Removalist Jules Evans says he is often able to salvage furniture headed for the tip and give it to a new home.

A Sydney dad’s side hustle removing furniture and rubbish from deceased estates is helping him earn extra cash and give back to those in need.

Former technology worker Jules Evans started picking up odd removalist jobs as a way of supplementing his income, signing up to Airtasker to find gigs.

“Initially, I just jumped onto it and thought, ‘I need an extra $100, I’ll grab someone’s rubbish or move someone’s fridge’. And then it grew from there,” Jules told Yahoo Finance.

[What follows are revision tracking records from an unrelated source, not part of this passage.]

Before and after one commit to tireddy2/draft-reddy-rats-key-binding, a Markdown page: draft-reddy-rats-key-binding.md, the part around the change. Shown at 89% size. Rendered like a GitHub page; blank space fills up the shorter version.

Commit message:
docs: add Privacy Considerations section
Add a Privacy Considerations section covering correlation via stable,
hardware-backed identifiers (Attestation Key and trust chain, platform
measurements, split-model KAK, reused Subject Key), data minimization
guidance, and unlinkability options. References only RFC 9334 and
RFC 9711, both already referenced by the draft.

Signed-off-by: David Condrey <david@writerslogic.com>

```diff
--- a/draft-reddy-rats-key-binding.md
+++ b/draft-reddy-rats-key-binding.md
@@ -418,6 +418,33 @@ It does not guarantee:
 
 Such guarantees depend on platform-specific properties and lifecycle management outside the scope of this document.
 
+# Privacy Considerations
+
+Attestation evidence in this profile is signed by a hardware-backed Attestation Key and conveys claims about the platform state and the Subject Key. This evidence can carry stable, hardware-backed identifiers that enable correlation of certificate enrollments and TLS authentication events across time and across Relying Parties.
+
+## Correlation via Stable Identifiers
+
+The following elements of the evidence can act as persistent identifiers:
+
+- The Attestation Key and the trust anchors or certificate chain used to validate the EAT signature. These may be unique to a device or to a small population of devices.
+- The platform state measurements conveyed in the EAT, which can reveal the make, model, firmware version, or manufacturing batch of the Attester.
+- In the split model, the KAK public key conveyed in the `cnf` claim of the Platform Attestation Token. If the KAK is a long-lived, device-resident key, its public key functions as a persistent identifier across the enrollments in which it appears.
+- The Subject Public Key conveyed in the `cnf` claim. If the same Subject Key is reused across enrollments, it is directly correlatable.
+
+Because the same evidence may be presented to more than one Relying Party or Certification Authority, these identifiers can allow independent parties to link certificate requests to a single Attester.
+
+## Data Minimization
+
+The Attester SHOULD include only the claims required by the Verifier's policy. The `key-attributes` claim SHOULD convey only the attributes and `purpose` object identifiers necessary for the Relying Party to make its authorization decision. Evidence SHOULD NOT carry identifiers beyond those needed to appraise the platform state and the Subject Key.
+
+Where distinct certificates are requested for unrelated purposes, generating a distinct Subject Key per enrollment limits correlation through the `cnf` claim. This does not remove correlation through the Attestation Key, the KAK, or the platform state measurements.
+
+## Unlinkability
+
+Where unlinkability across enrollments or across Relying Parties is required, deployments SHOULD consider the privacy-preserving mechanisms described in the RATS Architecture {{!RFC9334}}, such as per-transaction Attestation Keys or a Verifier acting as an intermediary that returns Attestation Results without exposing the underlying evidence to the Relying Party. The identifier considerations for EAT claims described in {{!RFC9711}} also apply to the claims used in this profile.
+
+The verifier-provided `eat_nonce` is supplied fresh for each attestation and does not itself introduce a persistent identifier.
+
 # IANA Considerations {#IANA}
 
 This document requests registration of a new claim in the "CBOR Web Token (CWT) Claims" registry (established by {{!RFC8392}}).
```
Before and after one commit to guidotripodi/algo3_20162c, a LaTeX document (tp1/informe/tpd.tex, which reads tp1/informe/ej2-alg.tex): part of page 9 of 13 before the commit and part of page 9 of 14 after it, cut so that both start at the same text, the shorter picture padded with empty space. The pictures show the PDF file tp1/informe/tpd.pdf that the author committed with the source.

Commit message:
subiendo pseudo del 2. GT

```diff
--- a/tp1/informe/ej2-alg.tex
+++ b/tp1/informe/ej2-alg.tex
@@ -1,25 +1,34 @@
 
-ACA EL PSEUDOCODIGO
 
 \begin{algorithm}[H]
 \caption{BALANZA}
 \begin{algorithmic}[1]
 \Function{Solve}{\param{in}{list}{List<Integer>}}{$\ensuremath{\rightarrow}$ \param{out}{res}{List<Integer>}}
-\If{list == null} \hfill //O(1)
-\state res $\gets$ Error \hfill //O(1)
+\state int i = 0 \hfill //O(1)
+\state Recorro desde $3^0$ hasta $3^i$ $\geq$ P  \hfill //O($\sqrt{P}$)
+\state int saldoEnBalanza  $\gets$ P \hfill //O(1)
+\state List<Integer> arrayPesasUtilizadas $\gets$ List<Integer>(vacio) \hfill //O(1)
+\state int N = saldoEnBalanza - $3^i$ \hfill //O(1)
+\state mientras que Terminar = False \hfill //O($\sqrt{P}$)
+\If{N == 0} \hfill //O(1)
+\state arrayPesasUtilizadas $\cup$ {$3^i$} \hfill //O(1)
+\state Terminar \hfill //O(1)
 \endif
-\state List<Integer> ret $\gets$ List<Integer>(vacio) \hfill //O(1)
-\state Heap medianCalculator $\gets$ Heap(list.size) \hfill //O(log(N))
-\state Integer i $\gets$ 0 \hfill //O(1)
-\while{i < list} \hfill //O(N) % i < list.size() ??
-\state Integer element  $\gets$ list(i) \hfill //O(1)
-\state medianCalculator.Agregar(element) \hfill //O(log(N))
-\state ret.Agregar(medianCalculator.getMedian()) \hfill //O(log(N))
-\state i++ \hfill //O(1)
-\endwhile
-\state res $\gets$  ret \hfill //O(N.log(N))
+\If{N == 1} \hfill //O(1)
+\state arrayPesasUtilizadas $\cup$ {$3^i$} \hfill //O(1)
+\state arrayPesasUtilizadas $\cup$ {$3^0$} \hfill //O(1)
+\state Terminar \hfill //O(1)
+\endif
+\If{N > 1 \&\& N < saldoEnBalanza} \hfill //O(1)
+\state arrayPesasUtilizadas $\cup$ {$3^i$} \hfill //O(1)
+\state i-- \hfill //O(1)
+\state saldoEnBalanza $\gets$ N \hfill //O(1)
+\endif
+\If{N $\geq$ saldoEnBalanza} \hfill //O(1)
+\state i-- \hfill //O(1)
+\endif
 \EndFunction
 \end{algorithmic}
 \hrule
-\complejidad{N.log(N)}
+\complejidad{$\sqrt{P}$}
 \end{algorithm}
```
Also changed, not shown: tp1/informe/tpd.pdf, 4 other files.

Jules Evans removalist business and side hustle
After dabbling in Airtasker work as a side hustle, Jules started up his own accessible removals company. (Source: Supplied)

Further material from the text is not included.